Australia’s largest diversified media firm, Seven West Media has entered into multi-year content deals with US-based technology conglomerates Facebook and Google as tough new media laws enabled the industry to secure new revenue sources.
Following the deal, the top-rating free-to-air broadcaster will supply content for Google’s News Showcase platform for five years and to a similar Facebook product for three years. But the terms of the deals were not disclosed.
The new agreements make the Big Tech platforms of the US committed to paying two of Australia’s three largest traditional news outlets for content, marking an about-turn just two months after they had declared to quit the country over laws forcing them to pay for the links that drive traffic to their websites.
“These partnerships have been made possible by the introduction of the Media Bargaining Code.

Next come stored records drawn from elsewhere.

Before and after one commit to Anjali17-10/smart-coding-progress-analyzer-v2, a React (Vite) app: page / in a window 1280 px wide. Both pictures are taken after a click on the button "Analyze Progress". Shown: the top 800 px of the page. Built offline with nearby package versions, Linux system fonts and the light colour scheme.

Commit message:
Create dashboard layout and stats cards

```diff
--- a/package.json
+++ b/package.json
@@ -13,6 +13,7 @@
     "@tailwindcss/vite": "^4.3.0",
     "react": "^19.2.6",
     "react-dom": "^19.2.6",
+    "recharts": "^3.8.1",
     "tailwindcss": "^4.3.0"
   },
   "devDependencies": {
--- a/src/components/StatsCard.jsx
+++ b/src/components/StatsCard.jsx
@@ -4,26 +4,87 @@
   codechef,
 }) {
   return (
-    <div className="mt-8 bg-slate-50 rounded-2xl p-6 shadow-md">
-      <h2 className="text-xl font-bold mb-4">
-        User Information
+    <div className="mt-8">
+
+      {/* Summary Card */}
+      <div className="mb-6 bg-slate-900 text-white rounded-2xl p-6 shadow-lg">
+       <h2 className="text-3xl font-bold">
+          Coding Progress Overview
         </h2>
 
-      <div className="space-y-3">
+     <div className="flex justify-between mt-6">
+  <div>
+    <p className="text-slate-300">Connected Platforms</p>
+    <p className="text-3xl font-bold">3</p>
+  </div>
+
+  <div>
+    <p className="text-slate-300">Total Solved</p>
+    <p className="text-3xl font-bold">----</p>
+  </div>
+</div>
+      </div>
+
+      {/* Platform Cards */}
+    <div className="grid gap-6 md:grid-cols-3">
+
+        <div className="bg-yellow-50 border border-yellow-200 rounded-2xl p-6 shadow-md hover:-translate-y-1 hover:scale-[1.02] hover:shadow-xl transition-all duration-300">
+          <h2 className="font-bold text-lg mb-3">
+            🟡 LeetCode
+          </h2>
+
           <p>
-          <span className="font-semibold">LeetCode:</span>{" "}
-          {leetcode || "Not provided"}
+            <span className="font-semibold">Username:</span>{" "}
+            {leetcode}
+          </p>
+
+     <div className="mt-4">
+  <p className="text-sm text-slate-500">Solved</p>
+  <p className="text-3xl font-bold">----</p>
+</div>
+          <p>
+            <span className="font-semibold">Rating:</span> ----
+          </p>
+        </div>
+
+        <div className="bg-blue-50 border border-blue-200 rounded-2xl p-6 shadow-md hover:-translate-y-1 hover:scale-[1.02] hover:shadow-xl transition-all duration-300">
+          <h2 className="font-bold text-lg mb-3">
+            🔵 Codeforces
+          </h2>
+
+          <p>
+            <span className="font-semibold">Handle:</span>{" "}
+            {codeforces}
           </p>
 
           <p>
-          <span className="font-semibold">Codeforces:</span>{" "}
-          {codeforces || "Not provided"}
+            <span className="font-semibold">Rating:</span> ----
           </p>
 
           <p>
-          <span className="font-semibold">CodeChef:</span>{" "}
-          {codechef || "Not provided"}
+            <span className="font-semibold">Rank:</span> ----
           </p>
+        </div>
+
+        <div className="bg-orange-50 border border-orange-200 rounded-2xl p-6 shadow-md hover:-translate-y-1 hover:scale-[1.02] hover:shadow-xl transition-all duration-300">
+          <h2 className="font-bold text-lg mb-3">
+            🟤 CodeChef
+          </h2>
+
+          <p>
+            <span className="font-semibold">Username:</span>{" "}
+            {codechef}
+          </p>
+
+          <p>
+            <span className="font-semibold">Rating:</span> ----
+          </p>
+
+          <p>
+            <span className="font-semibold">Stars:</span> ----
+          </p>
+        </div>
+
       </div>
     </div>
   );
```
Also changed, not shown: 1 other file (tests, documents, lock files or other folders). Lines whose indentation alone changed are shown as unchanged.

They underpin our sustainability and enable us to continue to build our digital platform,” James Warburton, CEO of Seven West Media, said.

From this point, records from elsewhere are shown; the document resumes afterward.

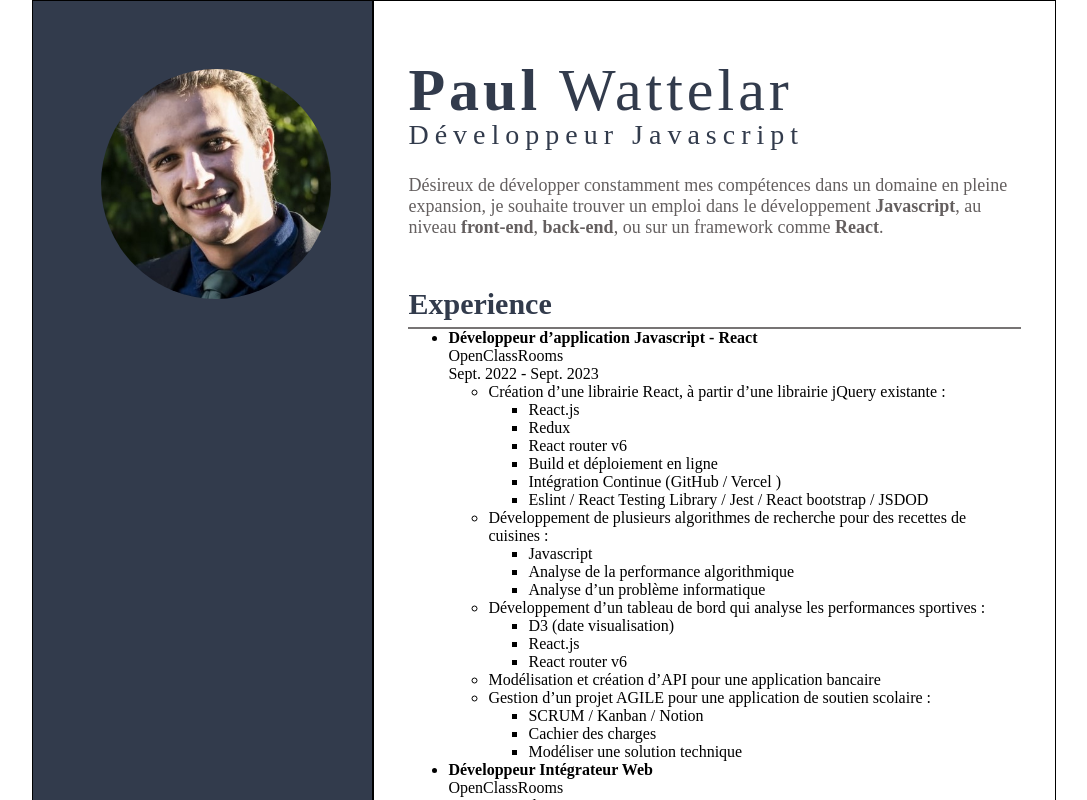
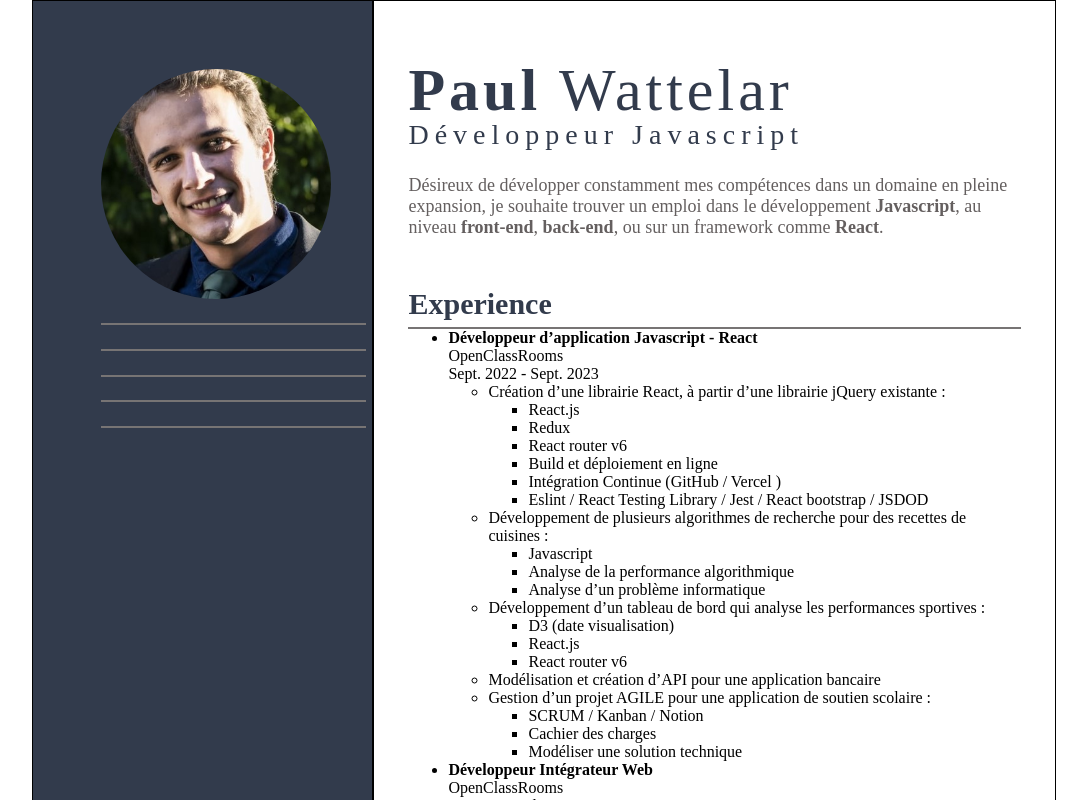
Before and after one commit to polzocr/portefolio, a React (Vite) app: page / in a window 1280 px wide. Shown: the top 800 px of the page, without its empty margins (96-1183 px from the left). Built offline with nearby package versions, Linux system fonts and the light colour scheme.

Commit message:
changement data

```diff
--- a/src/components/aside/index.jsx
+++ b/src/components/aside/index.jsx
@@ -15,7 +15,7 @@ export default function Aside(){
             {asideDatas.map((data, index) => {
                 return <Infos
                     key={`${data.name}-${index}`}
-                    data = {data}
+                    data = {data.name}
                 />
             })}
 
--- a/src/components/aside/infos/index.css
+++ b/src/components/aside/infos/index.css
@@ -0,0 +1,3 @@
+.title-infos{
+    color: white;
+}
--- a/src/components/aside/infos/index.jsx
+++ b/src/components/aside/infos/index.jsx
@@ -2,6 +2,7 @@ import "./index.css"
 
 export default function Infos({data}){
     return (
-        <></>
+        <h3 className="title-infos">{data.name}</h3>
+
     )
 }
--- a/src/components/content/experience/element/index.jsx
+++ b/src/components/content/experience/element/index.jsx
@@ -8,10 +8,7 @@ export default function Element({name, skills}){
                 <li>{name}</li>
                 <ul>
                     {skills && skills.map((skill, index) => {
-                        return <Skill
-                                key={`${skill}-${index}`}
-                                skill={skill}
-                                />
+                        return (<li key={index}>{skill}</li>)
                     })}
                 </ul>
             </ul>
--- a/src/data/aside-data.js
+++ b/src/data/aside-data.js
@@ -1,13 +1,18 @@
 export default [
     {
         name: "Contact",
-        1: [
-            "Téléphone","0762749208"
-        ],
-        Email : "pw.prof@outlook.fr",
-        Adresse : "Paris, France",
-        Linkedin : "https://www.linkedin.com/in/paul-w11",
-        GitHub : "https://github.com/polzocr"
+        elements: [
+        {
+            Phone: {
+                value: "0762749208"
+            },
+            Email : "pw.prof@outlook.fr",
+            Adresse : "Paris, France",
+            Linkedin : "https://www.linkedin.com/in/paul-w11",
+            GitHub : "https://github.com/polzocr"
+        }
+    ]
+
     },
 
     {
--- a/src/pages/cv/index.css
+++ b/src/pages/cv/index.css
@@ -10,7 +10,7 @@
     border: solid 1px black;
     background-color: #323B4C;
     grid-column: 1;
-
+    color: white;
     padding: 20% 2% 2% 20% ;
 }
 
```
Also changed, not shown: src/components/aside/index.css (line endings or trailing spaces).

Representatives of Facebook and Google declined to comment beyond the confirmation of Seven’s statement.
The American multinational mass media corporation, News Corp which owns about two-thirds of Australian newspapers has signed several global deals with the platforms in the past two months.
Nine Entertainment Co Holdings Ltd, which competes with Seven in free-to-air and publishes the Sydney Morning Herald and Australian Financial Review newspapers, has made a deal with Google, but it hasn’t yet finalized arrangements with Facebook.
Additionally, many smaller Australian media outlets, including the state-owned Australian Broadcasting Corp, have signed deals with Google or said they are open to doing deals with Facebook, which blocked all third-party content in Australia for a week earlier this year to protest the laws.
Google has earlier stated that it passed the milestone of having 100 Australian news titles contracted to supply content for News Showcase with a deal with regional publisher Times News Group, owner of seven regional mastheads in the country’s south.